Theme:

The theme of this poem again is the sea. The poet delves deep into describing the sea, its characteristics being compared to that of a dog.

Structure:

This is a short, lyric poem. It is divided into three stanzas of varying length. Its rhyme scheme too varies. The first stanza has the rhyme scheme of a bb cc ddd c. The second stanza has f ghhg while the third has iii c jj. 

Stanza 1:

The sea is a hungry dog, 
Giant and grey. 
He rolls on the beach all day. 
With his clashing teeth and shaggy jaws 
Hour upon hour he gnaws 
The rumbling, tumbling stones, 
And 'Bones, bones, bones, bones!’ 
The giant sea-dog moans, 
Licking his greasy paws.

The poem begins with the persona comparing the sea to a dog, one that is hungry. This can be seen throughout the entirety of the poem. Here, the persona describes the colour of the sea to the colour of that particular dog- grey. The word ‘big’ here is used to reveal the vastness of the sea, how dangerous it tends to be. The crashing of the waves is compared to how a dog gnashes its jaws, menacingly so. The sound emitted by the sea, lastly, is compared to a dog moaning.

Stanza 2:

And when the night wind roars 
And the moon rocks in the stormy cloud, 
He bounds to his feet and snuffs and sniffs, 
Shaking his wet sides over the cliffs, 
And howls and hollos long and loud.

The comparison continues in this stanza. During stormy nights, the sea is compared to a dog that shakes off its wetness to show how it too crashes over the cliffs sloppily, making it wet in the process. Again, the howling of the sea is compared to the howling of a dog.

Stanza 3:

But on quiet days in May or June, 
When even the grasses on the dune 
Play no more their reedy tune, 
With his head between his paws 
He lies on the sandy shores, 
So quiet, so quiet, he scarcely snores.

The poem shifts from storms to pleasant weather in the stanza. The month of May and June are referenced to signify calm weather, when even the grass is quiet. Here, the sea is like a content dog, silently laying its head between his paws. No longer is the sea a hungry dog, rather one that is almost blissfully lazy and quiet. 

Conclusion:
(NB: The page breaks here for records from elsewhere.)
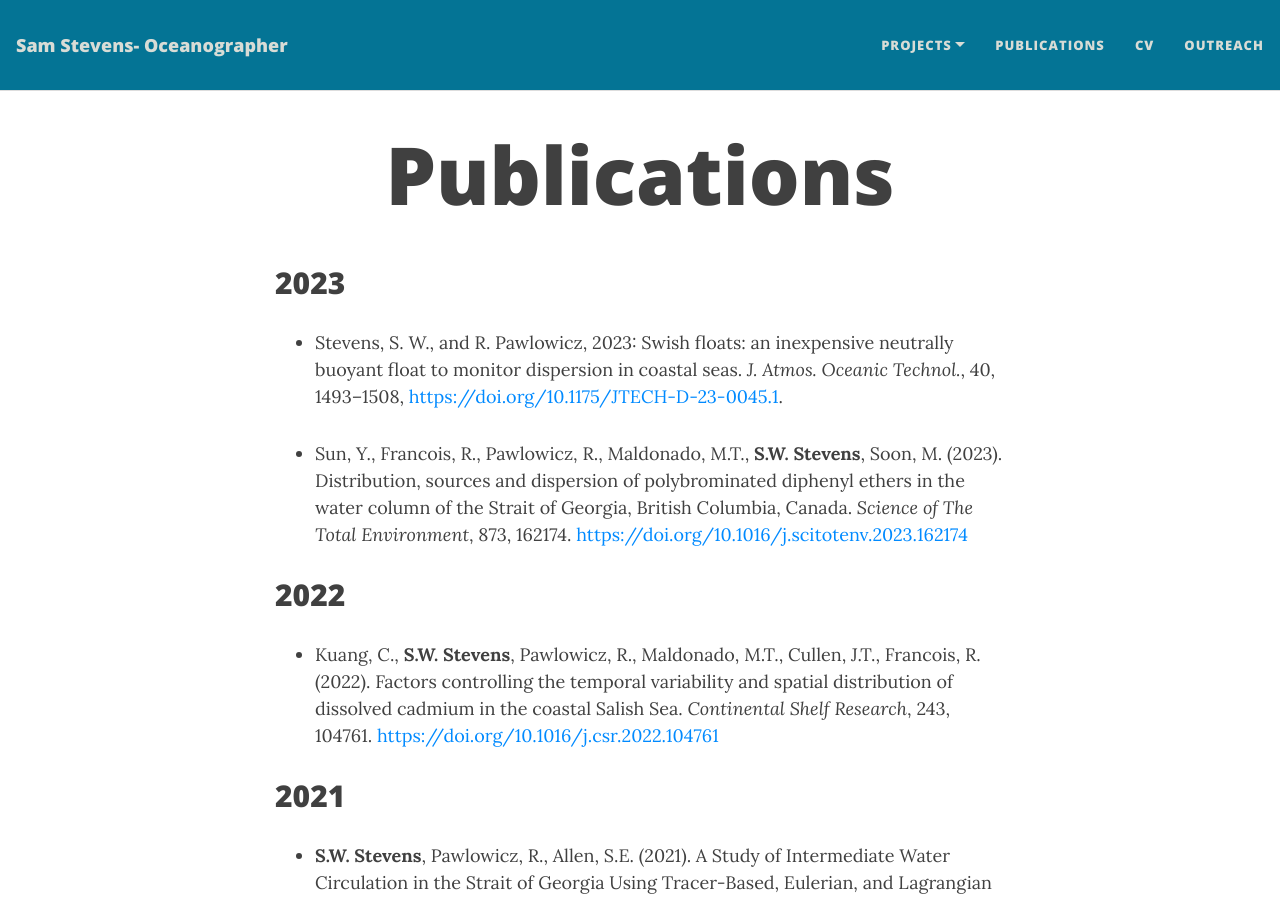
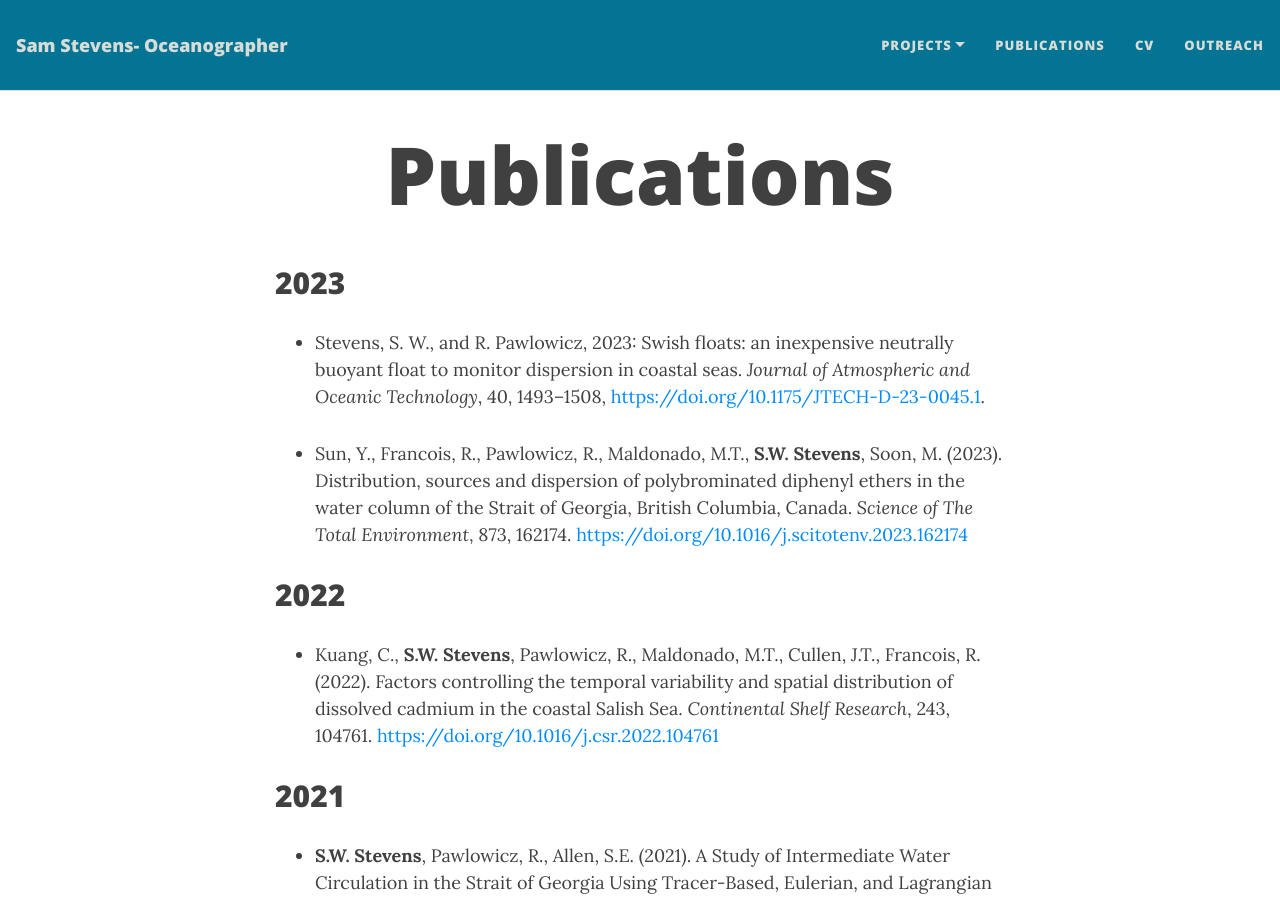
Before and after one commit to sws-ocean/sws-ocean.github.io, a Jekyll site: the page built from docs/pubs.md, in a window 1280 px wide and 900 px high. Built offline with Jekyll 4.4.1, drawn with Linux system fonts in a browser that asks for light colours; nearby versions of some CDN libraries.

Commit message:
Update pubs.md

```diff
--- a/docs/pubs.md
+++ b/docs/pubs.md
@@ -19,7 +19,7 @@
   <h2>2023</h2>
   <ul>
     <li>
-      <p>Stevens, S. W., and R. Pawlowicz, 2023: Swish floats: an inexpensive neutrally buoyant float to monitor dispersion in coastal seas. <em>J. Atmos. Oceanic Technol.</em>,  40, 1493–1508, <a href="https://doi.org/10.1175/JTECH-D-23-0045.1">https://doi.org/10.1175/JTECH-D-23-0045.1</a>.</p>
+      <p>Stevens, S. W., and R. Pawlowicz, 2023: Swish floats: an inexpensive neutrally buoyant float to monitor dispersion in coastal seas. <em>Journal of Atmospheric and Oceanic Technology</em>,  40, 1493–1508, <a href="https://doi.org/10.1175/JTECH-D-23-0045.1">https://doi.org/10.1175/JTECH-D-23-0045.1</a>.</p>
     </li>
     <li>
       <p>Sun, Y., Francois, R., Pawlowicz, R., Maldonado, M.T., <strong>S.W. Stevens</strong>, Soon, M. (2023). Distribution, sources and dispersion of polybrominated diphenyl ethers in the water column of the Strait of Georgia, British Columbia, Canada. <em>Science of The Total Environment</em>, 873, 162174. <a href="https://doi.org/10.1016/j.scitotenv.2023.162174">https://doi.org/10.1016/j.scitotenv.2023.162174</a></p>
```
This is a poem that is unique in nature for it compares the sea with a dog, a seemingly unrelated term. It thus details on the various moods of the sea, how it can both be raging and calm at different times just like a dog would, making way for an interesting perception.